pddoc.com

    The Photographic History of the Civil War
                  Volume 7 -
Prisons and Hospitals

  Libby Prison after the War Ruins in the Foreground

 

Libby Prison after the War Ruins in the Foreground

This photograph was taken in April, 1865, after the city bad passed into the hands of the Federals. The near-by buildings had been destroyed, and the foreground is strewn with debris and bricks. The prison was purchased as a speculation some time after the war and transported to Chicago. The enterprise, like every other monument of bitterness, failed and has since been destroyed. While it was still standing, among its exhibits were some ghastly drawings of the horrors of Andersonville, under the charge of an old soldier whose duty it was to dilate upon them. One day his account of the unspeakable misery there so inflamed the mind of a young man belonging to the generation after the war that he broke into cursing and reviling of the Confederacy. The Union veteran listened quietly for a moment, and then said: "That's all over now, and both sides are glad of it. If the truth were known, I guess we did pretty nearly as bad in some of our prisons, especially considering our superior resources. Just stow away that cussing, young man. If there's. any cussing to be done, we old soldiers will do it and we don't want to." Happily, the above furnishes no hint of the dark side of war.
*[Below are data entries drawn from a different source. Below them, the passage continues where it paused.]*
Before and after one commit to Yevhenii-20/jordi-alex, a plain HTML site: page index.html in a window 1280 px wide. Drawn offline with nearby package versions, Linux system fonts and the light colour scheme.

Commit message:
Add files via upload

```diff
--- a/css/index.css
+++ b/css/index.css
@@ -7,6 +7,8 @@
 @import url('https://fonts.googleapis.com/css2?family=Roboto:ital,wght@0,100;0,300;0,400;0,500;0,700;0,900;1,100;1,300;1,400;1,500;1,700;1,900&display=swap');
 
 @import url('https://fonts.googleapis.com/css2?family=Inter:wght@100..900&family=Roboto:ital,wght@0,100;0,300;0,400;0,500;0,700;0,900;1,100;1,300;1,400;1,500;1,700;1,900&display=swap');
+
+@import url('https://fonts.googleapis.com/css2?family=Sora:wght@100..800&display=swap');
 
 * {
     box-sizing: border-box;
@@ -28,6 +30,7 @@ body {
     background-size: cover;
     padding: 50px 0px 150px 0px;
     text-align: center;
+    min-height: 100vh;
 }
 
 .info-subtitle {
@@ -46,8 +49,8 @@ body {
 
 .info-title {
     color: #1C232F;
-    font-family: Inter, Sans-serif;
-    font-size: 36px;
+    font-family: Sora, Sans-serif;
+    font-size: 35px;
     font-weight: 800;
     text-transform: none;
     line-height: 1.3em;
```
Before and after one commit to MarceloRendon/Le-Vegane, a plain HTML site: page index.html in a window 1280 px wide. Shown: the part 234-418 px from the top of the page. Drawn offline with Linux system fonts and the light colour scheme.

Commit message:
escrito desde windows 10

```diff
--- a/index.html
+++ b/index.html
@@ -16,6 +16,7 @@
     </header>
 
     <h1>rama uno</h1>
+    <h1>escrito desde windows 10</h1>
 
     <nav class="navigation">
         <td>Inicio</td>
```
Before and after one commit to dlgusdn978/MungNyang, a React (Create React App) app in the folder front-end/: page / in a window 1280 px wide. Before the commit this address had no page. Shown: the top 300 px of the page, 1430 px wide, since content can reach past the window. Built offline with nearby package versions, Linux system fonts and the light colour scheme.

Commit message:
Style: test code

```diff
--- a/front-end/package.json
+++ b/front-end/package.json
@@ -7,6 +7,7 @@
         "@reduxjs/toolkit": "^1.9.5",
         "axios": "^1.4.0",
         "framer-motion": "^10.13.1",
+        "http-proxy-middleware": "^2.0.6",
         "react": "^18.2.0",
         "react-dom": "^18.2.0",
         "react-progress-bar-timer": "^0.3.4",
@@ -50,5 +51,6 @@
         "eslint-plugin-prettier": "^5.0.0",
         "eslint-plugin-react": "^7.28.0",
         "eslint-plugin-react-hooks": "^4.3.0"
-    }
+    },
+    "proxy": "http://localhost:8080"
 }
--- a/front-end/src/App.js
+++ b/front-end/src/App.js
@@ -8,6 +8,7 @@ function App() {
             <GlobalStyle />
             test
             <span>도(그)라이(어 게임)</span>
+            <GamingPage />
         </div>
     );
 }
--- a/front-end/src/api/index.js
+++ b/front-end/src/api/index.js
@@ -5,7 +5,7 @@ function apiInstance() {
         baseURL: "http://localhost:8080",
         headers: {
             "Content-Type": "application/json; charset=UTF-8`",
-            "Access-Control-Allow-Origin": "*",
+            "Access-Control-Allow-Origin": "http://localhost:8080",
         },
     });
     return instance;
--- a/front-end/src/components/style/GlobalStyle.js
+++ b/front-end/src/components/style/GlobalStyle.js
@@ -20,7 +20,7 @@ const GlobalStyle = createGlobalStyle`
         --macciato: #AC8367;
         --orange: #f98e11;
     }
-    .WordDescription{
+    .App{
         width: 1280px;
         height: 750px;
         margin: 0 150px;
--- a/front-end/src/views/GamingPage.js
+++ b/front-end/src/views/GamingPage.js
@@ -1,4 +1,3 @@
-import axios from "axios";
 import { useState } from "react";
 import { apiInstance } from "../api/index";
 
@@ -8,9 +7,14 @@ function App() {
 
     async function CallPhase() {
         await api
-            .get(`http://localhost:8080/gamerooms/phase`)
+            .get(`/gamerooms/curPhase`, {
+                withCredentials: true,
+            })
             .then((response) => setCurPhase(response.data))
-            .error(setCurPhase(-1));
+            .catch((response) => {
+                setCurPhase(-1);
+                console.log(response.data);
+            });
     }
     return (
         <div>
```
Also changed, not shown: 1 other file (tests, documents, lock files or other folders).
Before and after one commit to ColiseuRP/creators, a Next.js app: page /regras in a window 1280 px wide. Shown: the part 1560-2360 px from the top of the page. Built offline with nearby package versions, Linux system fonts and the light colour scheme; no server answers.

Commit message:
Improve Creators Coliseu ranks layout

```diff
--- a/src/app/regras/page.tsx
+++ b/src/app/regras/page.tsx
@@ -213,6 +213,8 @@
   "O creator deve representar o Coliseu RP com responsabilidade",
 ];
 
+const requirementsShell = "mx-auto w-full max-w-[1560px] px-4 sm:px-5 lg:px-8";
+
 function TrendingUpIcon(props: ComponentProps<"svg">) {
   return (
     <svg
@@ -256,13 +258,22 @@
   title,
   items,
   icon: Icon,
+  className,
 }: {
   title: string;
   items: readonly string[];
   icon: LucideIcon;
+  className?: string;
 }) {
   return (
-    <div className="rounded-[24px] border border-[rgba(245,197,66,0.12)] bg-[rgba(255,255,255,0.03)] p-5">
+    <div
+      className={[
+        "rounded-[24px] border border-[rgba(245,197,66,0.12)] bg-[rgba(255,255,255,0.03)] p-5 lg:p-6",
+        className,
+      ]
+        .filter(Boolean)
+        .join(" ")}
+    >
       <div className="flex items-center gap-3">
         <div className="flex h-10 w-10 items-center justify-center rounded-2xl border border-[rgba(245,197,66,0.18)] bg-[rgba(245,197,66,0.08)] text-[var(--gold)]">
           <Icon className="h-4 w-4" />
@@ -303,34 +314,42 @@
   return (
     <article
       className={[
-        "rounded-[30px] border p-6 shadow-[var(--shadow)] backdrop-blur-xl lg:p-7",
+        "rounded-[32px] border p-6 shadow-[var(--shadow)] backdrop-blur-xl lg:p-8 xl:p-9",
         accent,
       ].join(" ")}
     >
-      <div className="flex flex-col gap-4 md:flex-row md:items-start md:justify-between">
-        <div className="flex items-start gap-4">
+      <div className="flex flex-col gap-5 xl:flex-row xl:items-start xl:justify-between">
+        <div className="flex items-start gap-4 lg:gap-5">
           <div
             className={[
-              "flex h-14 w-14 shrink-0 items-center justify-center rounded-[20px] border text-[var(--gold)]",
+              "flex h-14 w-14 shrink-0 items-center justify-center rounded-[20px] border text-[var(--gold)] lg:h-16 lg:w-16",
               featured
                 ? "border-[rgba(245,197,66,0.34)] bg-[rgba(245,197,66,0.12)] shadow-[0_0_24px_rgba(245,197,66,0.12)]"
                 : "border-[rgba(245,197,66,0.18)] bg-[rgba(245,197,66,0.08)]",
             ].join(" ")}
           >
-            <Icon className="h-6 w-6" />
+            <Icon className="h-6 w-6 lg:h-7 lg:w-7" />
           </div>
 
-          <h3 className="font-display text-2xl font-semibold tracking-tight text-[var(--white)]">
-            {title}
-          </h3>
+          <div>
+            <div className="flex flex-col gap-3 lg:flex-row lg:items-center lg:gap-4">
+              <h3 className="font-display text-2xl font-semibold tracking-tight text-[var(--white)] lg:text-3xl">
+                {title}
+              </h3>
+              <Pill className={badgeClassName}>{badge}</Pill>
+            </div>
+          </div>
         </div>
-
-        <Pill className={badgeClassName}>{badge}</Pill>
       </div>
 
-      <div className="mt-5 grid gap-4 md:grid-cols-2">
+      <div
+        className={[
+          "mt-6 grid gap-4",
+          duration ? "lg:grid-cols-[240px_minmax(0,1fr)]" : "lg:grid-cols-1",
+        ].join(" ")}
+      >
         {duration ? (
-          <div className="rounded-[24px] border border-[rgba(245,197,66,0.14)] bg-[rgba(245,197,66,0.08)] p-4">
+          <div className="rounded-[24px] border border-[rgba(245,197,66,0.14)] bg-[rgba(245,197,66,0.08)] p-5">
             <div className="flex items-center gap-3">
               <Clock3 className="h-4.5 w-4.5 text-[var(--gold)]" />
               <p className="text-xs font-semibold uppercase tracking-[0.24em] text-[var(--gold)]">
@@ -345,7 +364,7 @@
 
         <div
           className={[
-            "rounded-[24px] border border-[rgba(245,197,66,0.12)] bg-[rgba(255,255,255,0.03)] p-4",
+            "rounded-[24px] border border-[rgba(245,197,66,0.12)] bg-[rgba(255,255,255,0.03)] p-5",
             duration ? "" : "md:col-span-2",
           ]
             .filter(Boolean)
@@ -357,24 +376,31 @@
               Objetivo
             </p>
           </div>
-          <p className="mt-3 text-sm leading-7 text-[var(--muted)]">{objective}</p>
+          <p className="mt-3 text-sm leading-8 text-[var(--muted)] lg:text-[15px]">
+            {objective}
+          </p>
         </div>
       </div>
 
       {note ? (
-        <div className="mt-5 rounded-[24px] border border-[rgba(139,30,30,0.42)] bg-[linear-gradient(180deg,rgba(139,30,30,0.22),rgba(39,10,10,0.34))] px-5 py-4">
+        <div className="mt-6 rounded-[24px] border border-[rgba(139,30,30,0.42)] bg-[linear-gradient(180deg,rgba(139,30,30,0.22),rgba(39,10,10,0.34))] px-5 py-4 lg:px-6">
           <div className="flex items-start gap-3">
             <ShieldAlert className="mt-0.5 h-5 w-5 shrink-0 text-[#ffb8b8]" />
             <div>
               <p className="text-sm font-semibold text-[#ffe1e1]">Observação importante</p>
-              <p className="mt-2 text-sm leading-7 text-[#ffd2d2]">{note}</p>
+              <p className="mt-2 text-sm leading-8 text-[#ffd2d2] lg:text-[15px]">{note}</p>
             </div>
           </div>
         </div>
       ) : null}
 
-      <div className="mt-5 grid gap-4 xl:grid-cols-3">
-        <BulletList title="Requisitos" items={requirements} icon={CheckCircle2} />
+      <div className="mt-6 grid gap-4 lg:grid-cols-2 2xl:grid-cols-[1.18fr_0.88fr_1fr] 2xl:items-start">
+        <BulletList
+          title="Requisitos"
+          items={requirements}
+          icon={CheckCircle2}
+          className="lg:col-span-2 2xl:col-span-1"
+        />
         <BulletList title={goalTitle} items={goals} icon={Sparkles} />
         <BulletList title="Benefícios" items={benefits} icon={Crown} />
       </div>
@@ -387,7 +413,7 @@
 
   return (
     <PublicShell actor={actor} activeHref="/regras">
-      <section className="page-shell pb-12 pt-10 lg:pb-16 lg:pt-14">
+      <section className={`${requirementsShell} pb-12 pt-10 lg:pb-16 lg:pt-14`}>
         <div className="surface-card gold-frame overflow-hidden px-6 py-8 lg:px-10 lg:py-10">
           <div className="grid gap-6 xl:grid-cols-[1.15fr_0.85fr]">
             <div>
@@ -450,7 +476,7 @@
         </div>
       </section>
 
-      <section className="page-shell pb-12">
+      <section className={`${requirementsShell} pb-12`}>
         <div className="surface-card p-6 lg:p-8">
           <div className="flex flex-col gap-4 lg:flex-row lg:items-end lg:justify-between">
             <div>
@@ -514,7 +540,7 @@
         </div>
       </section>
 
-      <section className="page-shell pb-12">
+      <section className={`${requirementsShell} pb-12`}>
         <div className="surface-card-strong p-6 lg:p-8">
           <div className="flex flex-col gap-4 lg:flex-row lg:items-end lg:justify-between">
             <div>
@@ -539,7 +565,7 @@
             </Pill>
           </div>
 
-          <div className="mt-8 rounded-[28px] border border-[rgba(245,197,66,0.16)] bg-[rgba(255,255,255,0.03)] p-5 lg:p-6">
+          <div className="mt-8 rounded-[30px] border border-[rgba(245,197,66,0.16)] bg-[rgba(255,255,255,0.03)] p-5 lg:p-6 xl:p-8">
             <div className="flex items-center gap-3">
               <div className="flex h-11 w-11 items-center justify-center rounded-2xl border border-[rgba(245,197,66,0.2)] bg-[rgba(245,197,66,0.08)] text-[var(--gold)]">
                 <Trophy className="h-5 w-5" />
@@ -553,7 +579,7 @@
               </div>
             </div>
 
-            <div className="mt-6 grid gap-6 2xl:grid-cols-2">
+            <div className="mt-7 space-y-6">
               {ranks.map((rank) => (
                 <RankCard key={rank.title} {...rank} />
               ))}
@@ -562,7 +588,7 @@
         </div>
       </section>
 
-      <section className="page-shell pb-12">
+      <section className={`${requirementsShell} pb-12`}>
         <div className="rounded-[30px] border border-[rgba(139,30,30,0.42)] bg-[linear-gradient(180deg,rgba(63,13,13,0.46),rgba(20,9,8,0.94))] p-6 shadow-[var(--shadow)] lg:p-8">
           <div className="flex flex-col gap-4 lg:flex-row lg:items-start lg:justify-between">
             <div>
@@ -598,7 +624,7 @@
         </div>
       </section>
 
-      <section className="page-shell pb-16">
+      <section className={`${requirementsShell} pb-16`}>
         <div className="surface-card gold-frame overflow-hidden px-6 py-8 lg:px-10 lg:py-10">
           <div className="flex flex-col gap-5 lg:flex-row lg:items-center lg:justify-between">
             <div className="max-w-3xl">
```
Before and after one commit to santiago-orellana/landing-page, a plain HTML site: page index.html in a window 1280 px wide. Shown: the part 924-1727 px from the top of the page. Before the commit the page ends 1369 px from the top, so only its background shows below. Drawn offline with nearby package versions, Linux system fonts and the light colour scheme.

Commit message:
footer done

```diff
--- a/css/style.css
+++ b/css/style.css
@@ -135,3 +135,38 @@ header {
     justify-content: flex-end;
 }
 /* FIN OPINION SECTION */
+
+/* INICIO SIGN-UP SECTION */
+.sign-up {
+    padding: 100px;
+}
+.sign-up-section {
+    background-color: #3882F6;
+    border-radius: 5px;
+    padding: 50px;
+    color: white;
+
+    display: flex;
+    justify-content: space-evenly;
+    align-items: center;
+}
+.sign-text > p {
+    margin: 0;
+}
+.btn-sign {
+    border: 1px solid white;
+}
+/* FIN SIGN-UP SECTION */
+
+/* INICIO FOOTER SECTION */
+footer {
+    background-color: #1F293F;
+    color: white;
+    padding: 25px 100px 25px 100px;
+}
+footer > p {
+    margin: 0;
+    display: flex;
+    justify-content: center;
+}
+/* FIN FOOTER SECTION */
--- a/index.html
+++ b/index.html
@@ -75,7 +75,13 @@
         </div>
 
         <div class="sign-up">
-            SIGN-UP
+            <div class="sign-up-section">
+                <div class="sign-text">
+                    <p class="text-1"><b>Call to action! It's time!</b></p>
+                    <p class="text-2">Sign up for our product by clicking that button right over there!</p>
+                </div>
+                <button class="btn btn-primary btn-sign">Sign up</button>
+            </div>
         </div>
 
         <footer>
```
page 93  in 1911 book

Hit Counter
visits to this page.
Page last revised05/24/2006

More Civil War Material:
American Civil War Anecdotes, Incidents and Articles.

This online edition of The Photographic History of the Civil War includes improved images using digital images from the Library of Congress, when available. It also includes additional images that are either cropped from the Library of Congress digital images or are related to the specific topic being discussed in the article or page.

Volume 7 of the History is the first volume I'm publishing online simply because it was the one I was interested in when I decided to publish.

More to come, I hope.

 

Copyright 2004 Michael P. Goad  All rights reserved.